To Young Fogey,
I have no time for the human-induced climate change deniers. On the one hand they cite the history of weather data, and on the other claim that the people studying climate change hide all the data so no-one else can assess it. Contradictory nonsense.
It is in the interests of the global captains of industry and capital to make sure uncertainty and disinformation is rife among the general public on this. Among scientists (real ones, not cranks) the uncertainty is nowhere.
End of political digression.
Beyond clothing we likely disagree about much, but I concur with you here: there are no scientific debates about climate change; only political ones.
Having being born and raised in Southern California, seasonal change means going from 100° in late October to 50° today. Hence, we miss most of fall/winter's heavier offerings.
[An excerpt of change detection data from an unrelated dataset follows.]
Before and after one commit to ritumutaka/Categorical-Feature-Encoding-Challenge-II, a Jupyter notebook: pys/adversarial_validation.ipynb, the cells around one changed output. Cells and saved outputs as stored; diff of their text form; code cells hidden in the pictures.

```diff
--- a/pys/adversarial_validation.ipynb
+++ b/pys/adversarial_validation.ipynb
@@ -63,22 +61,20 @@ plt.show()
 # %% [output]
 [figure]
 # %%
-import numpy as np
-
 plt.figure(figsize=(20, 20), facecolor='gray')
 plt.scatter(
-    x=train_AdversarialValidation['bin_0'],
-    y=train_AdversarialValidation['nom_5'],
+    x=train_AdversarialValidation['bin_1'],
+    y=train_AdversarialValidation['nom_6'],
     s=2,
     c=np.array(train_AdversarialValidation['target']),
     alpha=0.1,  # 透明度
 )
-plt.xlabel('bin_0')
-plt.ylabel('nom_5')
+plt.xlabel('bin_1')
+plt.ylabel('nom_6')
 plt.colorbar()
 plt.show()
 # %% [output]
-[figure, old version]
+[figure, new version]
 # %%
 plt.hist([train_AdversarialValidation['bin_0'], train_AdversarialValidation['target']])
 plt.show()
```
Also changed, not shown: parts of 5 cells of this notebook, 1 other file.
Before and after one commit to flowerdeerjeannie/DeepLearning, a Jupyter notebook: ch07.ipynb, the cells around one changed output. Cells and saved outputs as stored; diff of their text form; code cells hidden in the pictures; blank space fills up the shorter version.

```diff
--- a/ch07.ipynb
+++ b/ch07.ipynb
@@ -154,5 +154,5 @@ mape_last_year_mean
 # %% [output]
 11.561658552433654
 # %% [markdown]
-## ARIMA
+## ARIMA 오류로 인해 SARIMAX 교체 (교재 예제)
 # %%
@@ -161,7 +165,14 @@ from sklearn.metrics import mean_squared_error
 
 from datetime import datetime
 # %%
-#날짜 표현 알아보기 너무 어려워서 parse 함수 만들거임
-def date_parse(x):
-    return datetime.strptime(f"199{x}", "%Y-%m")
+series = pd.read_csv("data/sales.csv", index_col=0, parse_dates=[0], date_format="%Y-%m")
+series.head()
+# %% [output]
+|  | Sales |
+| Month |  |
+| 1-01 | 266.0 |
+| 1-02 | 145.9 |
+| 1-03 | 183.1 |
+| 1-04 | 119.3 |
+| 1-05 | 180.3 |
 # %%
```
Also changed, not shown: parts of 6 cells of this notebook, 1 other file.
The use of color and texture is critical with an average temperature of 70°.
The town next to me is Pasadena and as my Ohio born and raised mom would say "It needs to rain on the Rose Parade so people see something other than a warm, sunny winter day and move here."
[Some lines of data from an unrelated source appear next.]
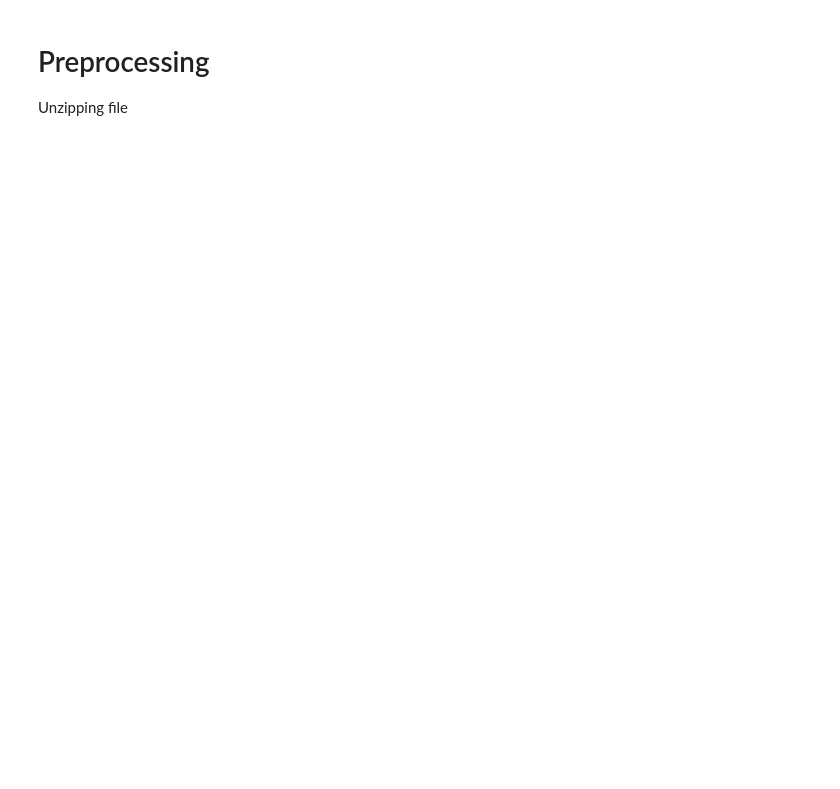
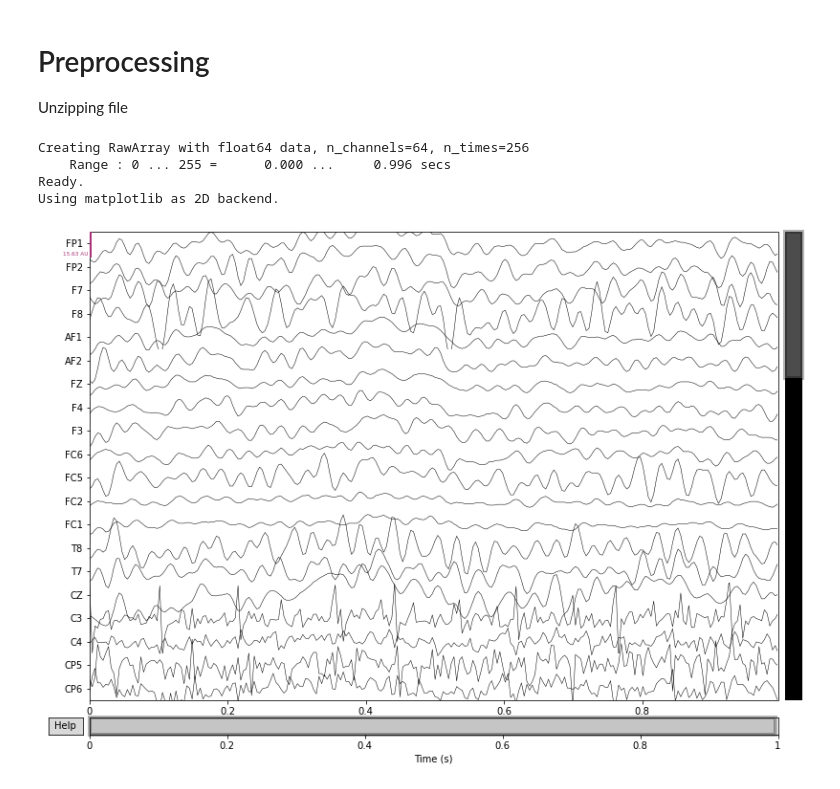
Before and after one commit to Fulkyhariz/EEG-Alcohol-Classification, a Jupyter notebook: Transformasi.ipynb, the cells around one changed output. Cells and saved outputs as stored; diff of their text form; code cells hidden in the pictures; blank space fills up the shorter version.

```diff
--- a/Transformasi.ipynb
+++ b/Transformasi.ipynb
@@ -75,3 +75,39 @@ def extract_text(directory):
             metadata.to_csv(des_path)
 # %%
 extract_text('SMNI_CMI_TRAIN_EXTRACTED')
+# %%
+import numpy as np
+import pandas as pd
+import mne
+import matplotlib
+import matplotlib.pyplot as plt
+
+matplotlib.use('Qt5Agg')
+plt.ion()
+
+data_column = [x for x in range(0,256)]
+
+# Read the CSV file as a NumPy array
+data = np.loadtxt('out.csv', delimiter=',', skiprows=1, usecols=tuple([x+3 for x in data_column]))
+raw_data = pd.read_csv('out.csv')
+
+# Some information about the channels
+ch_names = raw_data['Channel'].tolist()
+
+# Sampling rate of the Nautilus machine
+sfreq = 256  # Hz
+
+# Create the info structure needed by MNE
+info = mne.create_info(ch_names, sfreq)
+
+# Finally, create the Raw object
+raw = mne.io.RawArray(data, info)
+
+# Plot it!
+raw.plot()
+# %% [output]
+Creating RawArray with float64 data, n_channels=64, n_times=256
+    Range : 0 ... 255 =      0.000 ...     0.996 secs
+Ready.
+Using matplotlib as 2D backend.
+[figure, added]
```
Also changed, not shown: parts of 1 cell of this notebook, 37 other files.
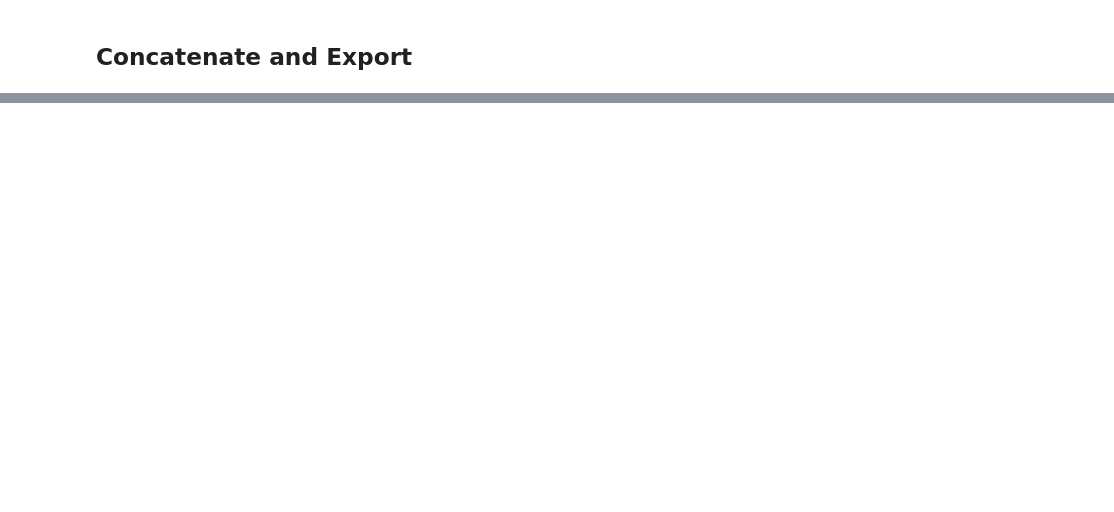
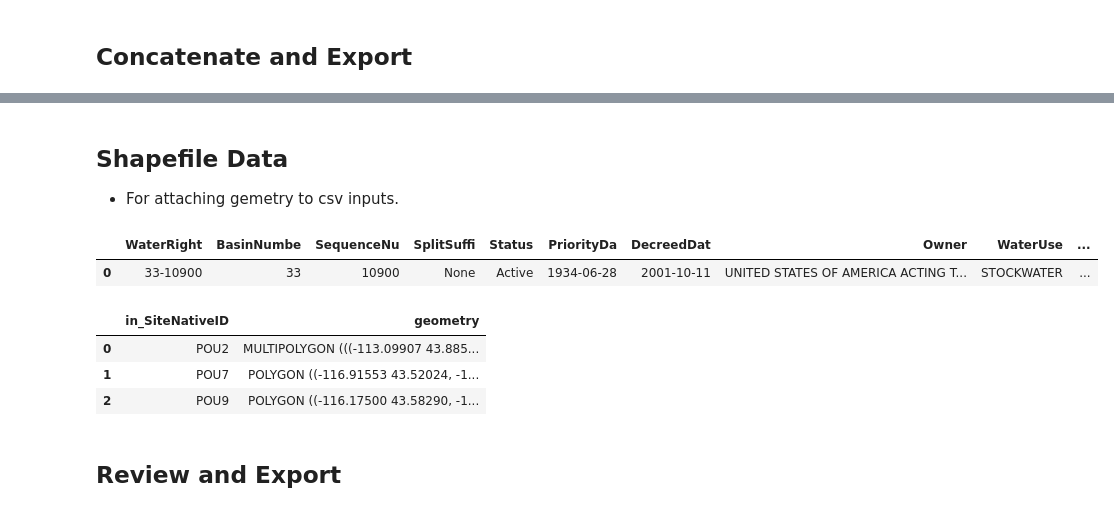
Before and after one commit to WSWCWaterDataExchange/MappingStatesDataToWaDE2.0, a Jupyter notebook: Idaho/WaterAllocation/0_PreProcessIdahoAllocationData.ipynb, the cells around one changed output, grey strips where cells are left out. Cells and saved outputs as stored; diff of their text form; code cells hidden in the pictures; blank space fills up the shorter version.

```diff
--- a/Idaho/WaterAllocation/0_PreProcessIdahoAllocationData.ipynb
+++ b/Idaho/WaterAllocation/0_PreProcessIdahoAllocationData.ipynb
@@ -404,2 +450,28 @@ outdf
+# %% [markdown]
+## Shapefile Data
+- For attaching gemetry to csv inputs.
+# %%
+# PoU Shapefile Data
+# Shapefile input
+ShapeFileInput = gpd.read_file('shapefile/ID_PoU.shp')
+dfPoUshapetemp = pd.DataFrame(ShapeFileInput)
+dfPoUshapetemp.head(1)
+# %% [output]
+|  | WaterRight | BasinNumbe | SequenceNu | SplitSuffi | Status | PriorityDa | DecreedDat | Owner | WaterUse | ... |
+| 0 | 33-10900 | 33 | 10900 | None | Active | 1934-06-28 | 2001-10-11 | UNITED STATES OF AMERICA ACTING T... | STOCKWATER | ... |
+# %%
+columnsList = ['in_SiteNativeID', 'geometry']
+dfPoUshape = pd.DataFrame(columns=columnsList)
+dfPoUshape['in_SiteNativeID'] = "POU" + dfPoUshapetemp['PlaceOfUse'].astype(str)
+dfPoUshape['geometry'] = dfPoUshapetemp['geometry']
+dfPoUshape = dfPoUshape.drop_duplicates(subset=None, keep='first', inplace=False, ignore_index=False)
+dfPoUshape.head(3)
+# %% [output]
+|  | in_SiteNativeID | geometry |
+| 0 | POU2 | MULTIPOLYGON (((-113.09907 43.885... |
+| 1 | POU7 | POLYGON ((-116.91553 43.52024, -1... |
+| 2 | POU9 | POLYGON ((-116.17500 43.58290, -1... |
+# %% [markdown]
+## Review and Export
 # %%
 outdf.dtypes
```
Also changed, not shown: parts of 17 cells of this notebook, 22 other files.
On the other hand, I wear Reyn Spooner Hawaiian Christmas shirts and cruise wear in January.
The cold, white, wet stuff sends a chill to me.
I have followed this issue for quite some time, and came to be convinced of the falsity of the Al Gore position a few years ago. The reasons are too many to fully list here, so here are a few highlights of the fraud that is the global warming hoax.
First, it is possible for the data to be available, but manipulated or obfuscated by the AGW side.
The program that produced the "hockey stick" graph will produce that shape regardless of the data fed into it.
Funding and publication have consistently been denied to those scientists whose conclusions do not support AGW.
The "scientists" at the East Anglia Climate Research Unit—the heart of Climategate—cherry-picked data, and destroyed data not consistent with their desired conclusions. Phil Jones, the disgraced former head of the CRU, admitted that there had been no statistically significant global warming from 1995 to the present.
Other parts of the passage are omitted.